Structured diff data:

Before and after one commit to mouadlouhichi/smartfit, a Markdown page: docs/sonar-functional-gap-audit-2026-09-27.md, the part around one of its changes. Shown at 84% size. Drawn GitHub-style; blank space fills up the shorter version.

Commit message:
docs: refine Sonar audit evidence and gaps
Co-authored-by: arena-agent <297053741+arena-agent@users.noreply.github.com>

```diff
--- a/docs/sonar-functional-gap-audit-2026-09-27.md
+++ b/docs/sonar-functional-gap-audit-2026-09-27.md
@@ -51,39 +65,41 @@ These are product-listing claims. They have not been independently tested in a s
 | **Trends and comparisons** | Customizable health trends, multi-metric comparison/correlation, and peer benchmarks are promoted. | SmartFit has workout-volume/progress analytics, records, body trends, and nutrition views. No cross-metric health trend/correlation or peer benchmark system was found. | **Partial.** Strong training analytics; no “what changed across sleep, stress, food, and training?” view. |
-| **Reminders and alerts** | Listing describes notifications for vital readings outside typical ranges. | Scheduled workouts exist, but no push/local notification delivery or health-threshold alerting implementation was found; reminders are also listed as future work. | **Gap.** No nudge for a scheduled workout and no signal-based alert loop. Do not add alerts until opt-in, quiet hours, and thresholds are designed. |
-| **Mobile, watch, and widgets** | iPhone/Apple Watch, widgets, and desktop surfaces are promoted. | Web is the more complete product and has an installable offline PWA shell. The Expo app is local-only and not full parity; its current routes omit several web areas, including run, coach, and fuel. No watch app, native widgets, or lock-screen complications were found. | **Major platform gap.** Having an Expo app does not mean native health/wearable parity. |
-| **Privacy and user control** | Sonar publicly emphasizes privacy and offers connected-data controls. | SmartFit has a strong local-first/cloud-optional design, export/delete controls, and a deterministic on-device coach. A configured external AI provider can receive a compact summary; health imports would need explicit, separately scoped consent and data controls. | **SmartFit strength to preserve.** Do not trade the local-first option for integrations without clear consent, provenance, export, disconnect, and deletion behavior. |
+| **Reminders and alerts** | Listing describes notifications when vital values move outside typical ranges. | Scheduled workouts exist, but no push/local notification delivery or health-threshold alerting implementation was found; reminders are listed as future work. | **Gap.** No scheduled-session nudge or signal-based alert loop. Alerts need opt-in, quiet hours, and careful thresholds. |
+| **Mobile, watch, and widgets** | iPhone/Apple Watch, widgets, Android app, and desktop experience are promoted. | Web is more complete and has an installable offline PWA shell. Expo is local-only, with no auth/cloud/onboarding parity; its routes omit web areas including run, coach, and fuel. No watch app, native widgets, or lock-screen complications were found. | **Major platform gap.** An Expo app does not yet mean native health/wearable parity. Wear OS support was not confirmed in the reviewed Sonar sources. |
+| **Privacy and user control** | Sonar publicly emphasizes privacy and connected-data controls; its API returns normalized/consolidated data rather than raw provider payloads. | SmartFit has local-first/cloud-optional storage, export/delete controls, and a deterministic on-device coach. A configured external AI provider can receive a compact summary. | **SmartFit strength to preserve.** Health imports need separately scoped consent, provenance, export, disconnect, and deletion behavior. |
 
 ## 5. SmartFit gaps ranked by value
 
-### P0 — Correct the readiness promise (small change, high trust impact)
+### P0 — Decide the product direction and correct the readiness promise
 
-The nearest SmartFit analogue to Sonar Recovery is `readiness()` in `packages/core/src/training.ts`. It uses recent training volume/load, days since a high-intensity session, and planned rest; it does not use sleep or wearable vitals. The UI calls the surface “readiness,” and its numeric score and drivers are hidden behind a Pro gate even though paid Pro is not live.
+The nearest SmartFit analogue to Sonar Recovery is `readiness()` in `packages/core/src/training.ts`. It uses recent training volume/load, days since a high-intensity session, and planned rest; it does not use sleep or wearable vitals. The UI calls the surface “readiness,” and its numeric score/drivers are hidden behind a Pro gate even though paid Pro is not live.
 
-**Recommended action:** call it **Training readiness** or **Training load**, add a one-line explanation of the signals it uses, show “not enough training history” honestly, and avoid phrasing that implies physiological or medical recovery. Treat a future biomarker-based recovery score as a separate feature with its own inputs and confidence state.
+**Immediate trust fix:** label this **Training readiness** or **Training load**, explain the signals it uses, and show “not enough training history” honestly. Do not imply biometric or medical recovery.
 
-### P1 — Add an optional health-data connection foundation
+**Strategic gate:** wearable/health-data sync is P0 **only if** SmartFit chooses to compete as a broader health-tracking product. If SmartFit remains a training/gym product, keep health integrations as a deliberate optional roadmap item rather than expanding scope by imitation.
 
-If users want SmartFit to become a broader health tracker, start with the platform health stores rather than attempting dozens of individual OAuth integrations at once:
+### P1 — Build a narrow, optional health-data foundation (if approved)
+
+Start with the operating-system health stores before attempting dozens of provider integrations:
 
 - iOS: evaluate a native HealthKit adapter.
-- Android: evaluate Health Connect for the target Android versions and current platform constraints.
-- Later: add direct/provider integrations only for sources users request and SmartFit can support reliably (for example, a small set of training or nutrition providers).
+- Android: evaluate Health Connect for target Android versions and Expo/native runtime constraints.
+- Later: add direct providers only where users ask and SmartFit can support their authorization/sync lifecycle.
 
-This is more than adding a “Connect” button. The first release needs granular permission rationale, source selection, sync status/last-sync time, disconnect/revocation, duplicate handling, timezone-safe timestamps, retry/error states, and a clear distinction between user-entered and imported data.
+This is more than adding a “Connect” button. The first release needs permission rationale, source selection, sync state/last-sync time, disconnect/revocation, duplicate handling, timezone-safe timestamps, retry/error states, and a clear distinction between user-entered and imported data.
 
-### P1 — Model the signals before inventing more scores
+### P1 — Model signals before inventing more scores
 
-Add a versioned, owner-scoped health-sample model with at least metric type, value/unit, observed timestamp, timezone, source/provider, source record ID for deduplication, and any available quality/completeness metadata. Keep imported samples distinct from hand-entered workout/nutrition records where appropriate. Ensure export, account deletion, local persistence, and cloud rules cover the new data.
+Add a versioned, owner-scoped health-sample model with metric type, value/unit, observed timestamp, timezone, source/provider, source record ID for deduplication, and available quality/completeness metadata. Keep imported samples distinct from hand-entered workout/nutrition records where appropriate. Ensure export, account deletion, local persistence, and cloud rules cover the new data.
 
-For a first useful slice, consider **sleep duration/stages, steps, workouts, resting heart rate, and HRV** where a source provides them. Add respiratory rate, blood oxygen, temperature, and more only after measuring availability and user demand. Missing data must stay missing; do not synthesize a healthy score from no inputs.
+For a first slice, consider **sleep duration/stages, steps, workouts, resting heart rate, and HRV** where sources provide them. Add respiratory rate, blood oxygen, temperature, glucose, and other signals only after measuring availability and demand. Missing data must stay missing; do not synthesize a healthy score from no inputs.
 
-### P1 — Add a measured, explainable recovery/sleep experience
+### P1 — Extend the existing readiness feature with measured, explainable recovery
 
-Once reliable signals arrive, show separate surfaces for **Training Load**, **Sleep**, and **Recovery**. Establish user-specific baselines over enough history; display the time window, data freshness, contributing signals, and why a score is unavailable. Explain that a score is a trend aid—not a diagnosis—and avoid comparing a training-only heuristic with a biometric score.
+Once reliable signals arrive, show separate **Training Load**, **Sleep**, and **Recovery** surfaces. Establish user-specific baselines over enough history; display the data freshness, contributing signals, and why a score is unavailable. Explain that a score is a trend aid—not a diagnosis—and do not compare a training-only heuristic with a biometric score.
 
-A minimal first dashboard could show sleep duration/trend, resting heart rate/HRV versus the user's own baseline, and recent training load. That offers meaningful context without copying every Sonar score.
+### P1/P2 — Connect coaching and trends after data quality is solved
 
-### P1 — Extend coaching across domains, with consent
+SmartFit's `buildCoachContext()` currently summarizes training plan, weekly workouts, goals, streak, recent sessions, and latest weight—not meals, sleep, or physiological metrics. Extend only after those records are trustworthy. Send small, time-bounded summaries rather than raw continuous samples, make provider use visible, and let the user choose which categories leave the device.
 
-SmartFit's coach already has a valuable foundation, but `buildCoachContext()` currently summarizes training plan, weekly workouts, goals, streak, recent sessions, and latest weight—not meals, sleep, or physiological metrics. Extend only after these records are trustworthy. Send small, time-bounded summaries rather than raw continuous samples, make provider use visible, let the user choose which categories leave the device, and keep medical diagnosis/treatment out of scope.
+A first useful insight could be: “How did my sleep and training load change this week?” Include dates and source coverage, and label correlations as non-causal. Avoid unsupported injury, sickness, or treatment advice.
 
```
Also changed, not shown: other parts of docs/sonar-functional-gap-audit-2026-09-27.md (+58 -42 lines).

Assignment: Every line of the records above that contains the word "audit" should be counted, and only the total given.

Written response: 5